Propriety of Class Certification
Plaintiff's motion may be dealt with fairly briefly insofar as it seeks an order, pursuant to Rule 23(c), Fed.R.Civ.P., certifying this action as a class action. The class that plaintiff Hagler seeks to represent consists of AFDC-eligible families who reside in New York State, who have earned income, and who either receive or apply for AFDC after December 15, 1981. For the reasons that follow, the Court has determined that this action should be certified as a class action on behalf of a class defined in this manner.
It is beyond peradventure that the four prerequisites to a class action set forth in Rule 23(a), Fed.R.Civ.P., are satisfied in the present case. None of the defendants have contended otherwise. First, since it is uncontested that there are presently about 10,000 AFDC-eligible families having earned income in New York City alone, the numerosity requirement of Rule 23(a)(1) is clearly met. Second, since all persons having earned income are subject to mandatory payroll deductions, the question of the correct meaning of the word "income" as used in Section 402(a)(7)(A) affects all AFDC-eligible families that have earned income, satisfying the Rule 23(a)(2) requirement of common issues of law or fact. Third, the State of New York's method of determining family income for the purpose of determining the amount of an AFDC-eligible family's monthly grant would, if implemented, affect plaintiff Hagler in essentially the same way as it would affect other members of the proposed class, see Affidavit of Timothy J. Casey, January 21, 1982, at 2, meaning that plaintiff Hagler's claim is "typical" of the claims of class members within the meaning of Rule 23(a) (3) notwithstanding the fact that each person in the proposed class would, owing to the inevitable variance in the level of earned income from person to person, probably present a unique factual situation. See Calkins v. Blum, 511 F. Supp. 1073, 1088 (N.D.N.Y.1981). Fourth, plaintiff Hagler, who has not been shown to have any interest divergent from the class she seeks to represent and who is represented by counsel experienced in welfare rights litigation of this sort, certainly will adequately protect the interests of the class as required by Rule 23(a)(4). See Tunin v. Ward, 78 F.R.D. 59, 66 (S.D.N.Y.1977).

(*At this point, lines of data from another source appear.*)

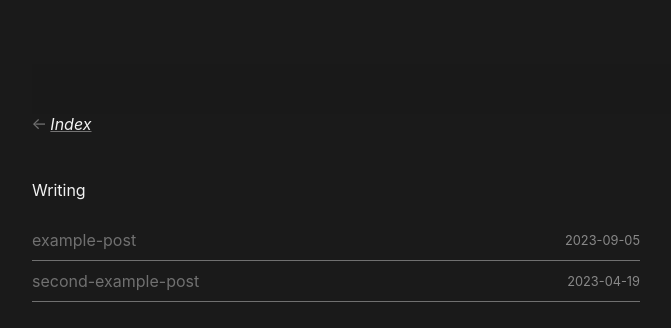
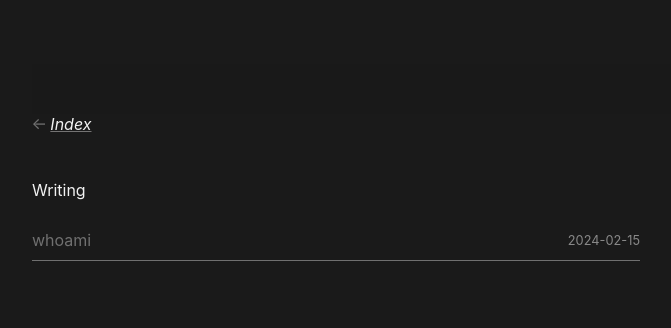
Before and after one commit to aseemchopra25/aseemchopra25.github.io, a React (Create React App) app: page /blog in a window 1280 px wide. Shown: the top 328 px of the page, without its empty margins (304-975 px from the left). Built offline with nearby package versions, Linux system fonts and the light colour scheme.

Commit message:
blogpost: navigation

```diff
--- /dev/null
+++ b/public/markdowns/whoami.md
@@ -0,0 +1 @@
+Hi, my name is Aseem Chopra. I'm a security engineer at [Vouch](https://vouch.io).
--- a/src/components/BlogPost.js
+++ b/src/components/BlogPost.js
@@ -1,5 +1,5 @@
 import React, { useState, useEffect } from 'react';
-import { useParams } from 'react-router-dom';
+import { useParams, Link } from 'react-router-dom';
 import ReactMarkdown from 'react-markdown';
 import remarkGfm from 'remark-gfm';
 
@@ -19,7 +19,12 @@ const BlogPost = () => {
       .catch(err => console.error(err));
   }, [slug]);
 
-  return <ReactMarkdown children={postContent} remarkPlugins={[remarkGfm]} />;
+  return (
+  <>
+  <Link to="/blog"><span className="arrow2">↑</span><em>Writing</em></Link>
+  <ReactMarkdown children={postContent} remarkPlugins={[remarkGfm]} />
+  </>
+  )
 
 };
 
--- a/src/pages/posts.json
+++ b/src/pages/posts.json
@@ -1,14 +1,7 @@
 [
     {
-      "slug": "example-post",
-      "title": "example-post",
-      "date": "2023-09-05",
-      "excerpt": "example-post"
-    },
-    {
-      "slug": "second-example-post",
-      "title": "second-example-post",
-      "date": "2023-04-19",
-      "excerpt": "second-example-post"
+      "slug": "whoami",
+      "title": "whoami",
+      "date": "2024-02-15"
     }
   ]
```
Also changed, not shown: public/markdowns/example-post.md (deleted, +0 -1 lines), public/markdowns/second-example-post.md (deleted, +0 -1 lines).
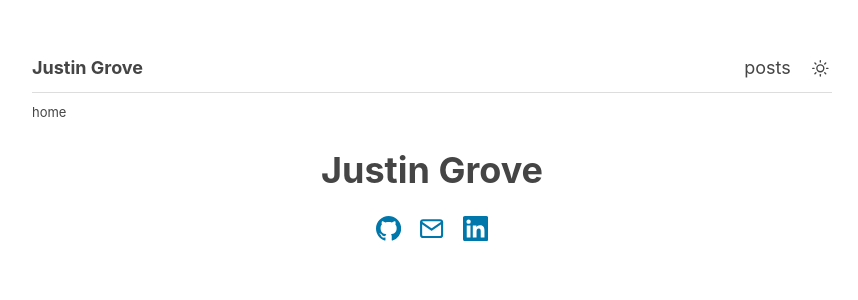
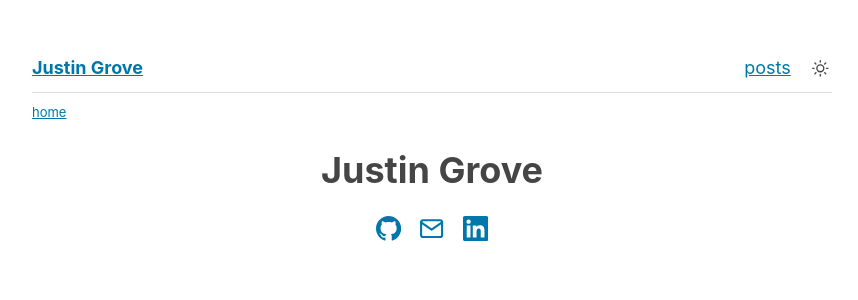
Before and after one commit to jgrove2/jgrove2.github.io, a Jekyll site: the page built from index.html, in a window 1280 px wide. Shown: the top 300 px of the page, without its empty margins (208-1066 px from the left). Built offline with Jekyll 4.4.1, drawn with Linux system fonts in a browser that asks for light colours.

Commit message:
feat: update all links

```diff
--- a/_layouts/default.html
+++ b/_layouts/default.html
@@ -39,11 +39,11 @@
   </script>
   <nav class="breadcrumb">
     {% if page.layout == "post" %}
-      <a href="{{ site.baseurl }}/">home</a> / <a href="{{ site.baseurl }}/posts/">posts</a> / {{ page.title }}
+      <a href="{{ site.baseurl }}/">home</a> / <a href="{{ site.baseurl }}/posts/">posts</a> / <a href="{{ page.url | relative_url }}">{{ page.title }}</a>
     {% elsif page.url == "/posts/" %}
-      <a href="{{ site.baseurl }}/">home</a> / posts
+      <a href="{{ site.baseurl }}/">home</a> / <a href="{{ site.baseurl }}/posts/">posts</a>
     {% else %}
-      home
+      <a href="{{ site.baseurl }}/">home</a>
     {% endif %}
   </nav>
   {{ content }}
--- a/assets/css/style.css
+++ b/assets/css/style.css
@@ -47,11 +47,6 @@ a {
   margin-bottom: .5em;
 }
 
-.site-header a {
-  color: inherit;
-  text-decoration: none;
-}
-
 .header-right {
   display: flex;
   align-items: center;
@@ -99,10 +94,6 @@ a {
 .breadcrumb {
   margin-bottom: 2em;
   font-size: small;
-}
-
-.breadcrumb a {
-  color: inherit;
 }
 
 .center {
```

Nor do defendants make any argument that the action is not "maintainable" as a class action within the meaning of Rule 23(b), Fed.R.Civ.P. Being an action that seeks classwide relief that would redound equally to the benefit of each class member, this action is a paradigmatic Rule 23(b)(2) suit. Marcera v. Chinlund, 595 F.2d 1231, 1240 (2d Cir.), vacated on other grounds sub nom. Lombard v. Marcera, 442 U.S. 915, 99 S. Ct. 2833, 61 L. Ed. 2d 281 (1979). This is clearly the type of case where, as required by the very terms of Rule 23(b) (2), "the party opposing the class has acted or ...